Playmaking gets four stars when it comes to benefits for cast and crew: creative expression, an opportunity to plan and organize, improved enunciation, and concentration skills. And collaborating with friends -- at home, school, church, or community theater -- helps little thespians master teamwork and problem solving, says L.E. McCullough, Ph.D., a children's playwright and administrative director of the Humanities Theater Group, in Indianapolis. Theater can even help with academics. While studying lines enhances reading skills, plays are also an excellent tool for kids with an aversion to the written word. After all, there's a world of difference between learning about Leif Eriksson in a textbook and acting out his voyages yourself.
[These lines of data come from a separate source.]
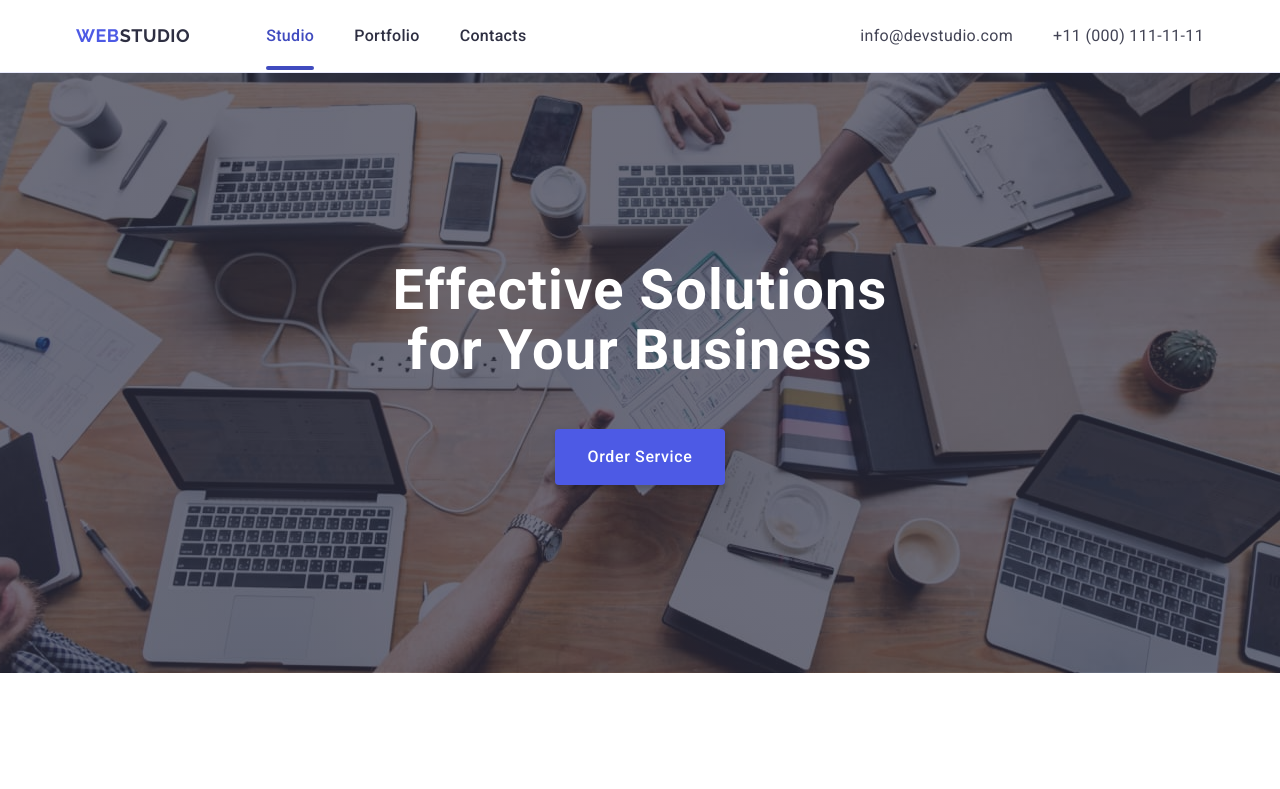
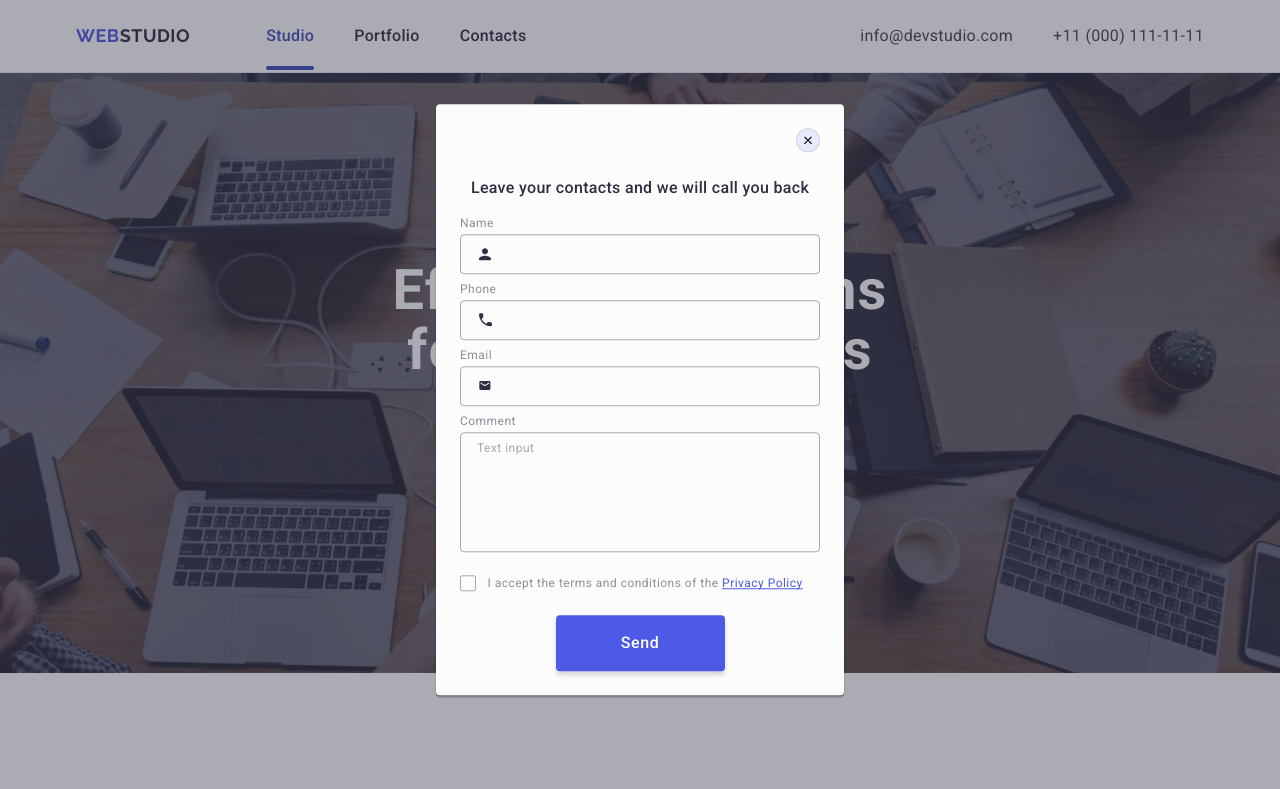
Before and after one commit to dima23lit/goit-markup-hw-06, a plain HTML site: page index.html in a window 1280 px wide. Shown: the top 789 px of the page. Drawn offline with nearby package versions, Linux system fonts and the light colour scheme.

Commit message:
Change HTML and CSS

```diff
--- a/css/styles.css
+++ b/css/styles.css
@@ -801,15 +801,15 @@ img {
 }
 
 .modal {
-  width: 408px;
-  min-height: 584px;
+  width: 288px;
+  min-height: 623px;
   background-color: #fff;
   border-radius: 4px;
   position: absolute;
   top: 50%;
   left: 50%;
   transform: translate(-50%, -50%);
-  padding: 72px 24px 24px 24px;
+  padding: 72px 16px 24px 16px;
   background: #fcfcfc;
   box-shadow: 0px 1px 1px rgba(0, 0, 0, 0.14), 0px 1px 3px rgba(0, 0, 0, 0.12),
     0px 2px 1px rgba(0, 0, 0, 0.2);
@@ -1140,6 +1140,12 @@ img {
   .footer-form {
     gap: 24px;
   }
+
+  .modal {
+    width: 408px;
+    min-height: 584px;
+    padding: 72px 24px 24px 24px;
+  }
 }
 
 @media screen and (min-width: 1158px) {
--- a/index.html
+++ b/index.html
@@ -865,7 +865,7 @@
         </div>
       </div>
     </footer>
-    <!-- <div class="backdrop is-open">
+    <div class="backdrop is-open">
       <div class="modal">
         <button type="button" class="modal-close">
           <svg class="icon-close" width="8" height="8">
@@ -948,6 +948,6 @@
           <button type="submit" class="submit-button">Send</button>
         </form>
       </div>
-    </div> -->
+    </div>
   </body>
 </html>
```
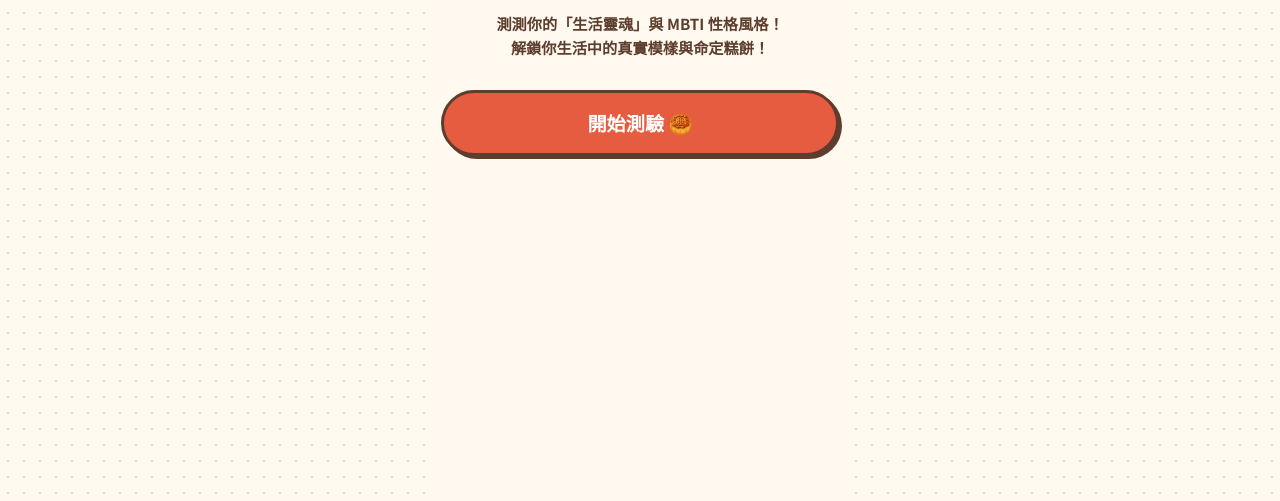
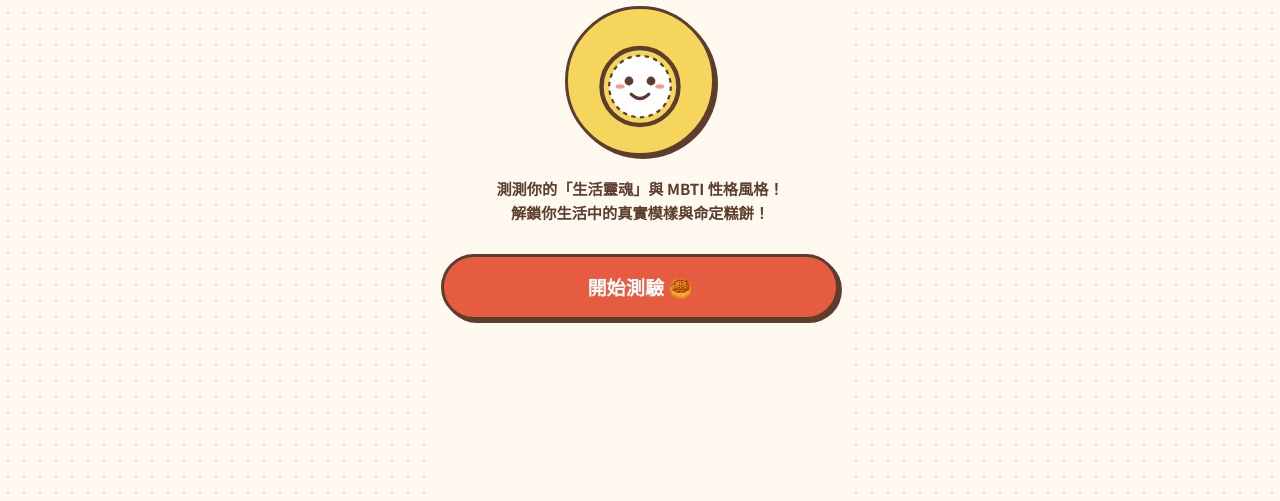
Before and after one commit to xiyu0215-haha/-, a plain HTML site: page index.html in a window 1280 px wide. Shown: the part 299-800 px from the top of the page. Drawn offline with Linux system fonts and the light colour scheme; a web font is replaced by a local one.

Commit message:
Update style.css

```diff
--- a/style.css
+++ b/style.css
@@ -50,6 +50,13 @@ body {
 
 .screen.active {
     display: flex;
+}
+
+#start-screen.screen.active {
+    flex: 1;
+    justify-content: center;
+    align-items: center;
+    padding: 20px 0;
 }
 
 @keyframes fadeIn {
```
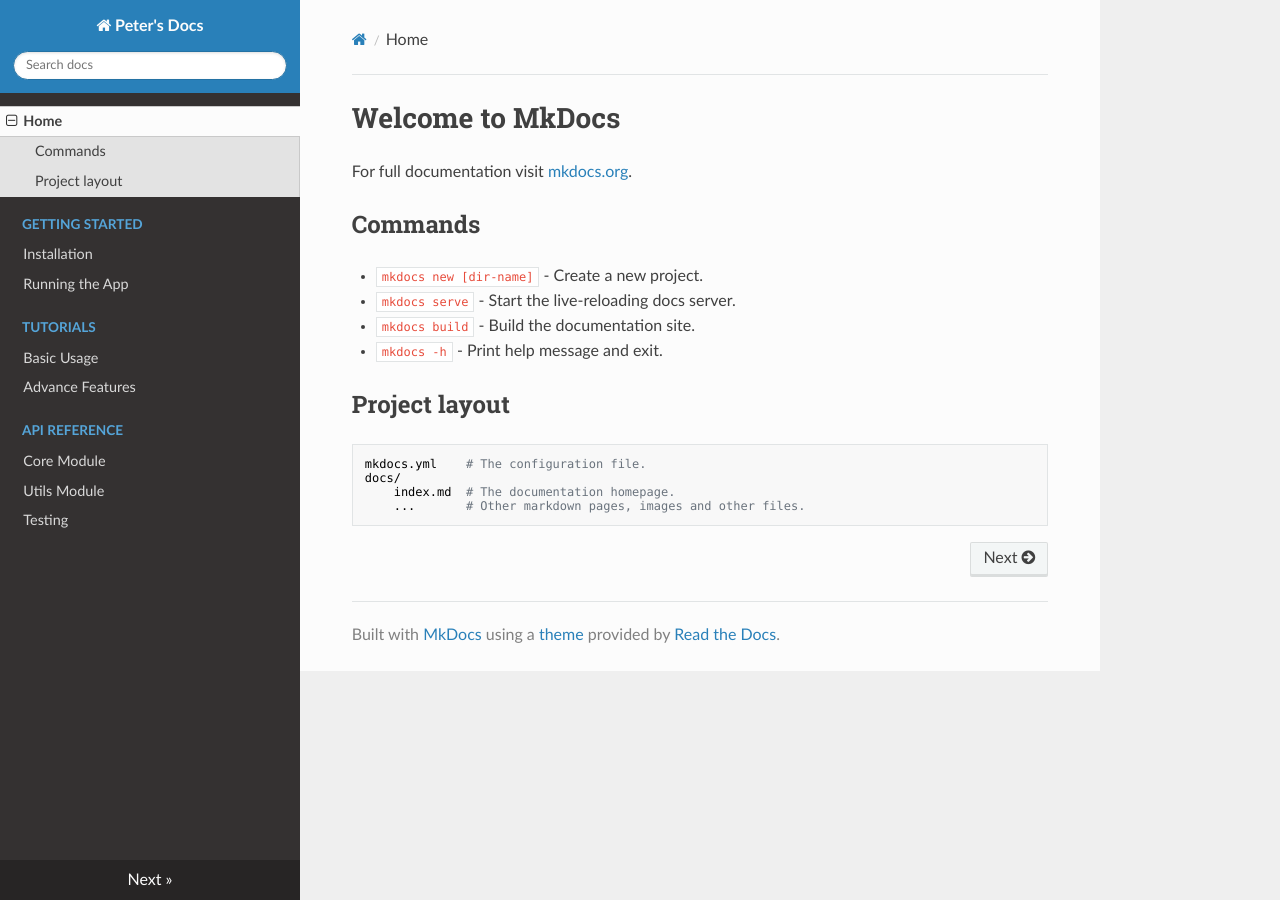
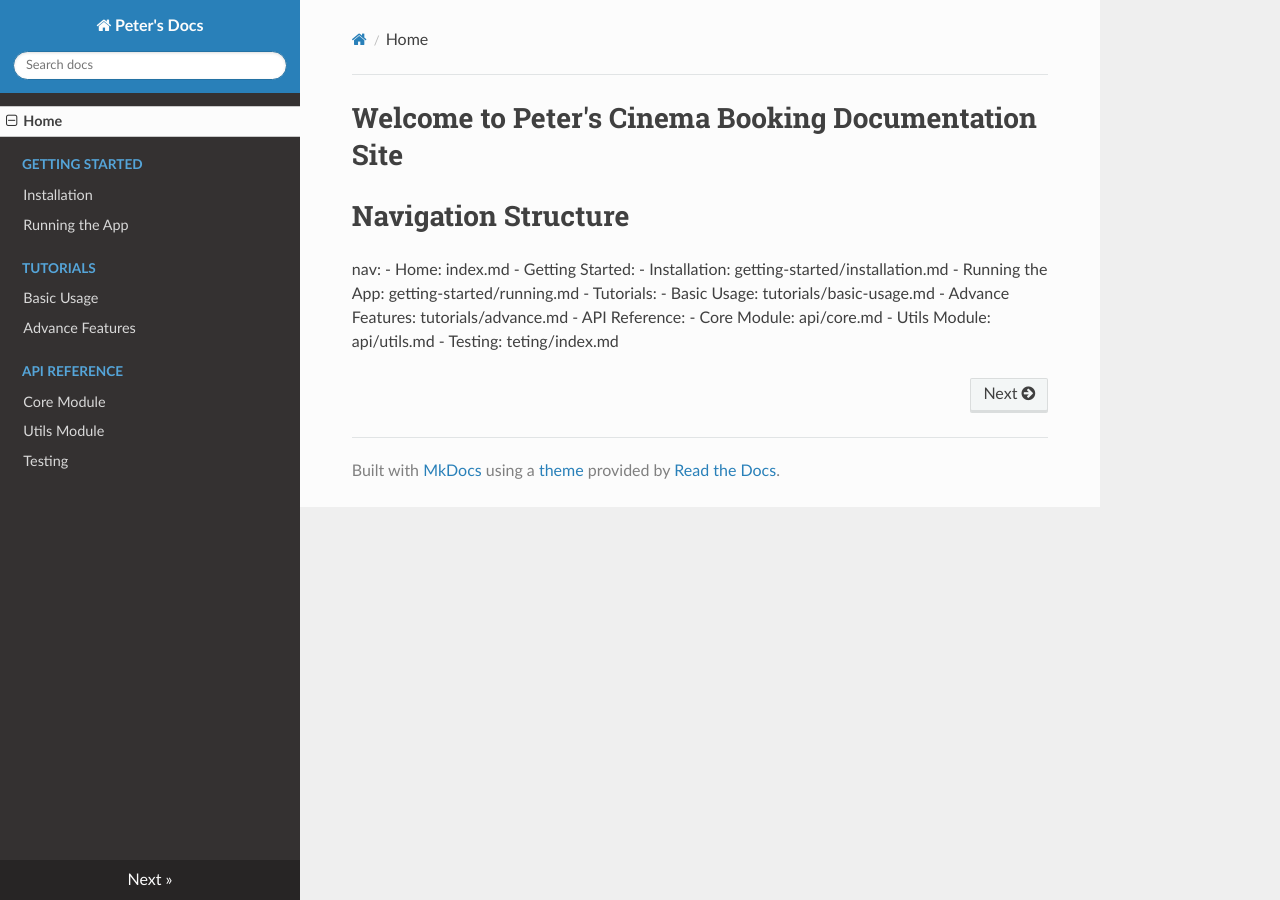
Before and after one commit to goslingp/lab_4_cinema_booking, an MkDocs documentation site: the page built from docs/index.md, in a window 1280 px wide. Built offline with MkDocs 1.6.1, drawn with Linux system fonts in a browser that asks for light colours; nearby versions of some CDN libraries.

Commit message:
new index.md

```diff
--- a/docs/index.md
+++ b/docs/index.md
@@ -1,17 +1,15 @@
-# Welcome to MkDocs
+# Welcome to Peter's Cinema Booking Documentation Site
 
-For full documentation visit [mkdocs.org](https://www.mkdocs.org).
-
-## Commands
-
-* `mkdocs new [dir-name]` - Create a new project.
-* `mkdocs serve` - Start the live-reloading docs server.
-* `mkdocs build` - Build the documentation site.
-* `mkdocs -h` - Print help message and exit.
-
-## Project layout
-
-    mkdocs.yml    # The configuration file.
-    docs/
-        index.md  # The documentation homepage.
-        ...       # Other markdown pages, images and other files.
+# Navigation Structure
+nav:
+  - Home: index.md
+  - Getting Started:
+    - Installation: getting-started/installation.md
+    - Running the App: getting-started/running.md
+  - Tutorials:
+    - Basic Usage: tutorials/basic-usage.md
+    - Advance Features: tutorials/advance.md
+  - API Reference:
+    - Core Module: api/core.md
+    - Utils Module: api/utils.md
+  - Testing: teting/index.md
```
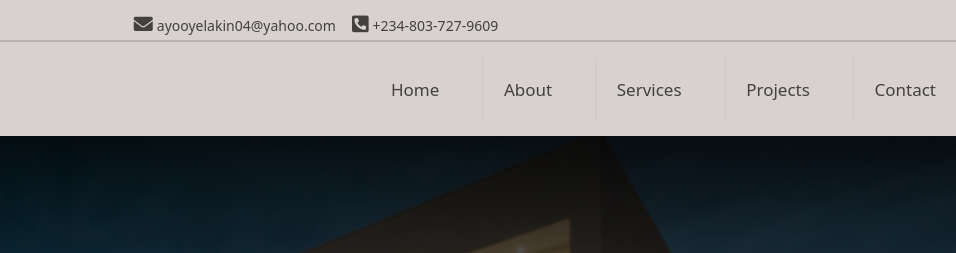
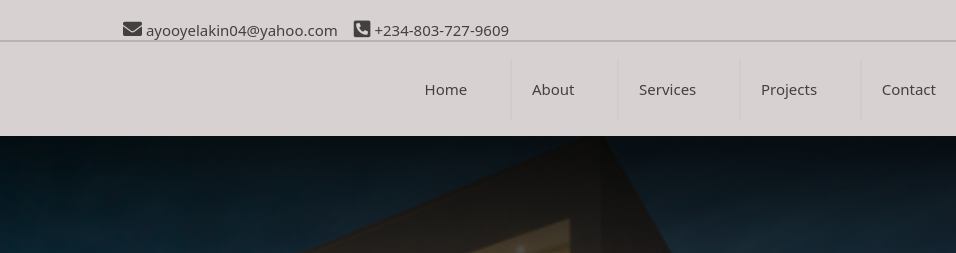
Before and after one commit to dejj1/tobbylakengineering-about, a plain HTML site: page index.html in a window 1280 px wide. Shown: the top 253 px of the page, 324-1280 px from the left. Drawn offline with nearby package versions, Linux system fonts and the light colour scheme.

Commit message:
updated about page

```diff
--- a/style.css
+++ b/style.css
@@ -38,7 +38,7 @@ html{
     flex-direction: row;
     gap: 16px;
     margin: 0 auto;
-    font-size: 14px;
+    font-size: 1.5rem;
     font-weight: 500;
     color: rgba(36, 33, 33, 0.823);
     font-family: system-ui, -apple-system, BlinkMacSystemFont, 'Segoe UI', Roboto, Oxygen, Ubuntu, Cantarell, 'Open Sans', 'Helvetica Neue', sans-serif;
@@ -49,7 +49,7 @@ html{
 #info i{
     font-size: 19px;
     margin-right: 4px;
-    margin-top: 8px;
+    margin-top: 18px;
 }
 #info-1{
     text-transform: lowercase;
@@ -117,7 +117,7 @@ nav a{
     margin-left: 20px;
     padding: 2rem;
     color: rgba(36, 33, 33, 0.823);
-    font-size: 1.7rem;
+    font-size: 1.5rem;
     font-weight: 500;
     position: relative;
 }
```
If it's an organized production, kids can benefit from working behind the scenes too by sewing costumes, designing tickets, building props, or taking responsibility for lighting or sound.
Most youngsters don't need much of a push to delve into drama, but they do appreciate support from Mom and Dad. A diplomatic parent might offer practical suggestions for costumes or scenery (a painted backdrop instead of an elaborately constructed castle, for example). If kids are stumped about where to start, offer some story lines: exploring Jupiter, becoming President, meeting a bear at the bus stop. You might join in the performance too, but don't take over.
What should you do if your kid gets bitten by the acting bug? Don't move to Hollywood just yet. Look for local opportunities: Sign her up for acting classes, let her audition for community productions, help her stage her own at-home performances. Support her as long as she's enjoying herself -- just don't push. If she's still enamored as she gets older, she can get involved on a higher level. If not, she'll have added some valuable skills to her repertoire.